*The problem*: Verbatim copy, images excluded: write out each record shown below.

*Records for processing*:
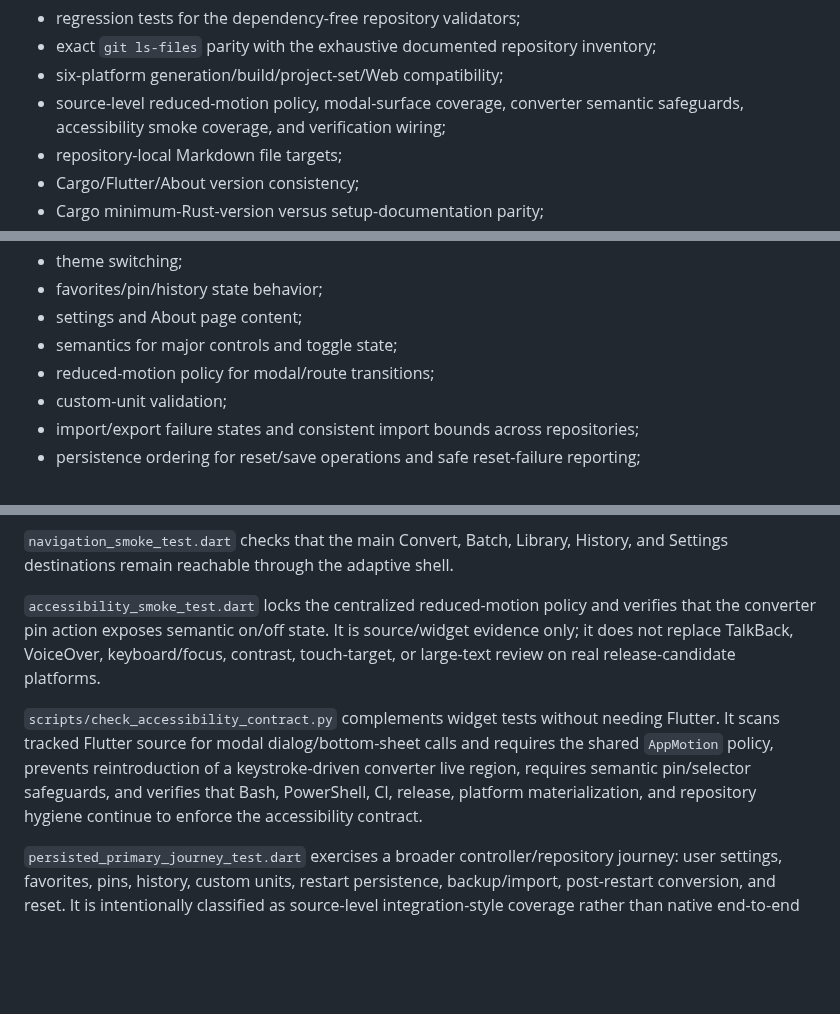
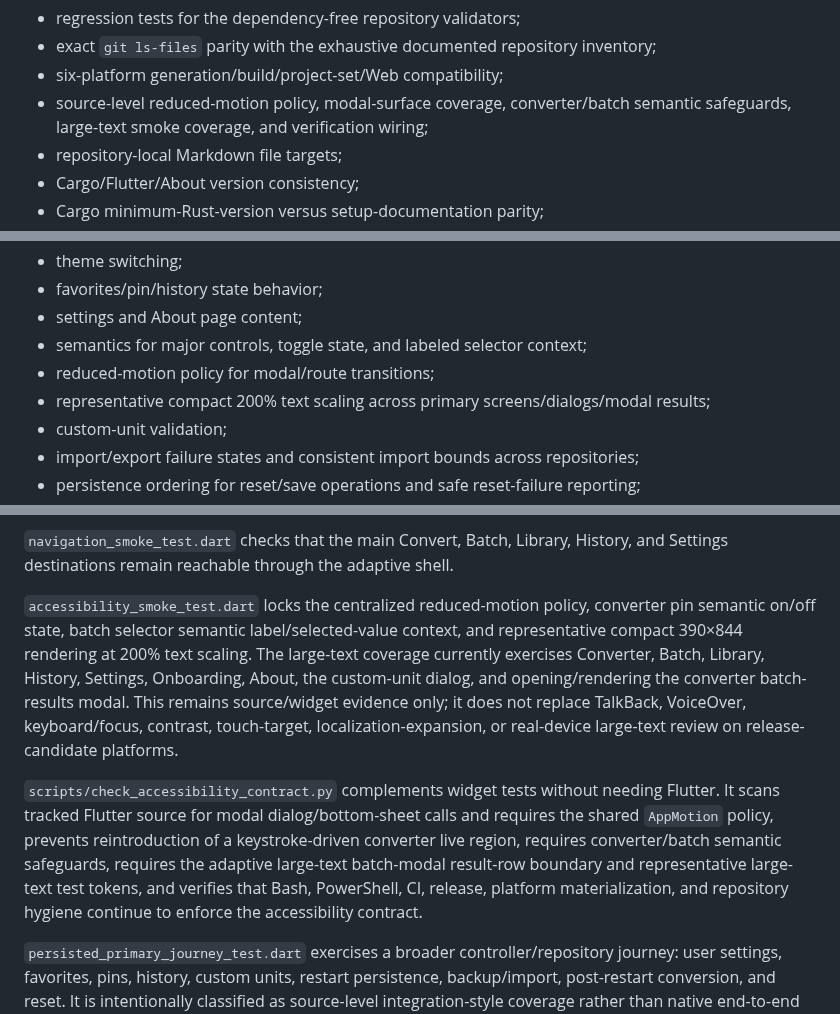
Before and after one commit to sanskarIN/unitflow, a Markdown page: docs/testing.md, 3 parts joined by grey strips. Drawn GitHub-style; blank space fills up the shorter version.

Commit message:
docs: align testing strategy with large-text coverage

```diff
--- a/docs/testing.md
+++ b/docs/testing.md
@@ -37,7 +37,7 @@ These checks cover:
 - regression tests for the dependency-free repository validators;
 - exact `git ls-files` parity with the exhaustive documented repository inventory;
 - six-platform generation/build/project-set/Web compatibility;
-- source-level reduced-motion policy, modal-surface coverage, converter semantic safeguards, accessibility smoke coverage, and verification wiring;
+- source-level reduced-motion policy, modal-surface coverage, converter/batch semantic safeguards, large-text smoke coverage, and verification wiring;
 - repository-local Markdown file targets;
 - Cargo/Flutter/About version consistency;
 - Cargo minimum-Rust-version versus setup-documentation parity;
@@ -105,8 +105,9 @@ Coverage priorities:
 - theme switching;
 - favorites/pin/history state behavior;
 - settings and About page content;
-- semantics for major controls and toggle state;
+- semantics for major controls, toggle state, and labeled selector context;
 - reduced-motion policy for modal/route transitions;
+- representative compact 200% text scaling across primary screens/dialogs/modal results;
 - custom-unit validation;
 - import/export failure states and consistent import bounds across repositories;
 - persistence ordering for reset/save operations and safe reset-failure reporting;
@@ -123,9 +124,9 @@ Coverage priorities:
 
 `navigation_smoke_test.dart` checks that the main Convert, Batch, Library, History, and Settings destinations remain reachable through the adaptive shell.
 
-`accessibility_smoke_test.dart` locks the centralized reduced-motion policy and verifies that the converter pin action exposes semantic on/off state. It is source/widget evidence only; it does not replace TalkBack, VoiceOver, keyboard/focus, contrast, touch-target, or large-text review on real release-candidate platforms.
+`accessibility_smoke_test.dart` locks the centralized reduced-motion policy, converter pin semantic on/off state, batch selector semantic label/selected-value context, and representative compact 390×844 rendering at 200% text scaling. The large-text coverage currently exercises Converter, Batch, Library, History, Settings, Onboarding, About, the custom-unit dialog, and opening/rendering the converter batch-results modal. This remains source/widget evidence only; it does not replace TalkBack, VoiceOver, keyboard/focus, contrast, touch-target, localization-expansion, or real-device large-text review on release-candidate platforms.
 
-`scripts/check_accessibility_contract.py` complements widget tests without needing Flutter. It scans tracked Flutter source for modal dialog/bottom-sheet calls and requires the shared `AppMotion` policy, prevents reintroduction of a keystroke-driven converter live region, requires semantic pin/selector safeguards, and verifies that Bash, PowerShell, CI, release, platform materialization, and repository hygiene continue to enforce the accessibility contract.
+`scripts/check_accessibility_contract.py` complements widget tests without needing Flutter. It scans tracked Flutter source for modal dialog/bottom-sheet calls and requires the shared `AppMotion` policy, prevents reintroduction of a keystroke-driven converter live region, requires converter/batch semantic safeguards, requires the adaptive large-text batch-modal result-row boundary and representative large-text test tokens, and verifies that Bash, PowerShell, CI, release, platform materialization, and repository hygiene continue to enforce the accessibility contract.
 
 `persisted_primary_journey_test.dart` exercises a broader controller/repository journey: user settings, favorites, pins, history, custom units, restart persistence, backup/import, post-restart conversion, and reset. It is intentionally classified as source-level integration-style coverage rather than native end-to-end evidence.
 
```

*Solution to this task*:
Before and after one commit to sanskarIN/unitflow, a Markdown page: docs/testing.md, 3 parts joined by grey strips. Drawn GitHub-style; blank space fills up the shorter version.

Commit message:
docs: align testing strategy with large-text coverage

```diff
--- a/docs/testing.md
+++ b/docs/testing.md
@@ -37,7 +37,7 @@ These checks cover:
 - regression tests for the dependency-free repository validators;
 - exact `git ls-files` parity with the exhaustive documented repository inventory;
 - six-platform generation/build/project-set/Web compatibility;
-- source-level reduced-motion policy, modal-surface coverage, converter semantic safeguards, accessibility smoke coverage, and verification wiring;
+- source-level reduced-motion policy, modal-surface coverage, converter/batch semantic safeguards, large-text smoke coverage, and verification wiring;
 - repository-local Markdown file targets;
 - Cargo/Flutter/About version consistency;
 - Cargo minimum-Rust-version versus setup-documentation parity;
@@ -105,8 +105,9 @@ Coverage priorities:
 - theme switching;
 - favorites/pin/history state behavior;
 - settings and About page content;
-- semantics for major controls and toggle state;
+- semantics for major controls, toggle state, and labeled selector context;
 - reduced-motion policy for modal/route transitions;
+- representative compact 200% text scaling across primary screens/dialogs/modal results;
 - custom-unit validation;
 - import/export failure states and consistent import bounds across repositories;
 - persistence ordering for reset/save operations and safe reset-failure reporting;
@@ -123,9 +124,9 @@ Coverage priorities:
 
 `navigation_smoke_test.dart` checks that the main Convert, Batch, Library, History, and Settings destinations remain reachable through the adaptive shell.
 
-`accessibility_smoke_test.dart` locks the centralized reduced-motion policy and verifies that the converter pin action exposes semantic on/off state. It is source/widget evidence only; it does not replace TalkBack, VoiceOver, keyboard/focus, contrast, touch-target, or large-text review on real release-candidate platforms.
+`accessibility_smoke_test.dart` locks the centralized reduced-motion policy, converter pin semantic on/off state, batch selector semantic label/selected-value context, and representative compact 390×844 rendering at 200% text scaling. The large-text coverage currently exercises Converter, Batch, Library, History, Settings, Onboarding, About, the custom-unit dialog, and opening/rendering the converter batch-results modal. This remains source/widget evidence only; it does not replace TalkBack, VoiceOver, keyboard/focus, contrast, touch-target, localization-expansion, or real-device large-text review on release-candidate platforms.
 
-`scripts/check_accessibility_contract.py` complements widget tests without needing Flutter. It scans tracked Flutter source for modal dialog/bottom-sheet calls and requires the shared `AppMotion` policy, prevents reintroduction of a keystroke-driven converter live region, requires semantic pin/selector safeguards, and verifies that Bash, PowerShell, CI, release, platform materialization, and repository hygiene continue to enforce the accessibility contract.
+`scripts/check_accessibility_contract.py` complements widget tests without needing Flutter. It scans tracked Flutter source for modal dialog/bottom-sheet calls and requires the shared `AppMotion` policy, prevents reintroduction of a keystroke-driven converter live region, requires converter/batch semantic safeguards, requires the adaptive large-text batch-modal result-row boundary and representative large-text test tokens, and verifies that Bash, PowerShell, CI, release, platform materialization, and repository hygiene continue to enforce the accessibility contract.
 
 `persisted_primary_journey_test.dart` exercises a broader controller/repository journey: user settings, favorites, pins, history, custom units, restart persistence, backup/import, post-restart conversion, and reset. It is intentionally classified as source-level integration-style coverage rather than native end-to-end evidence.
 
```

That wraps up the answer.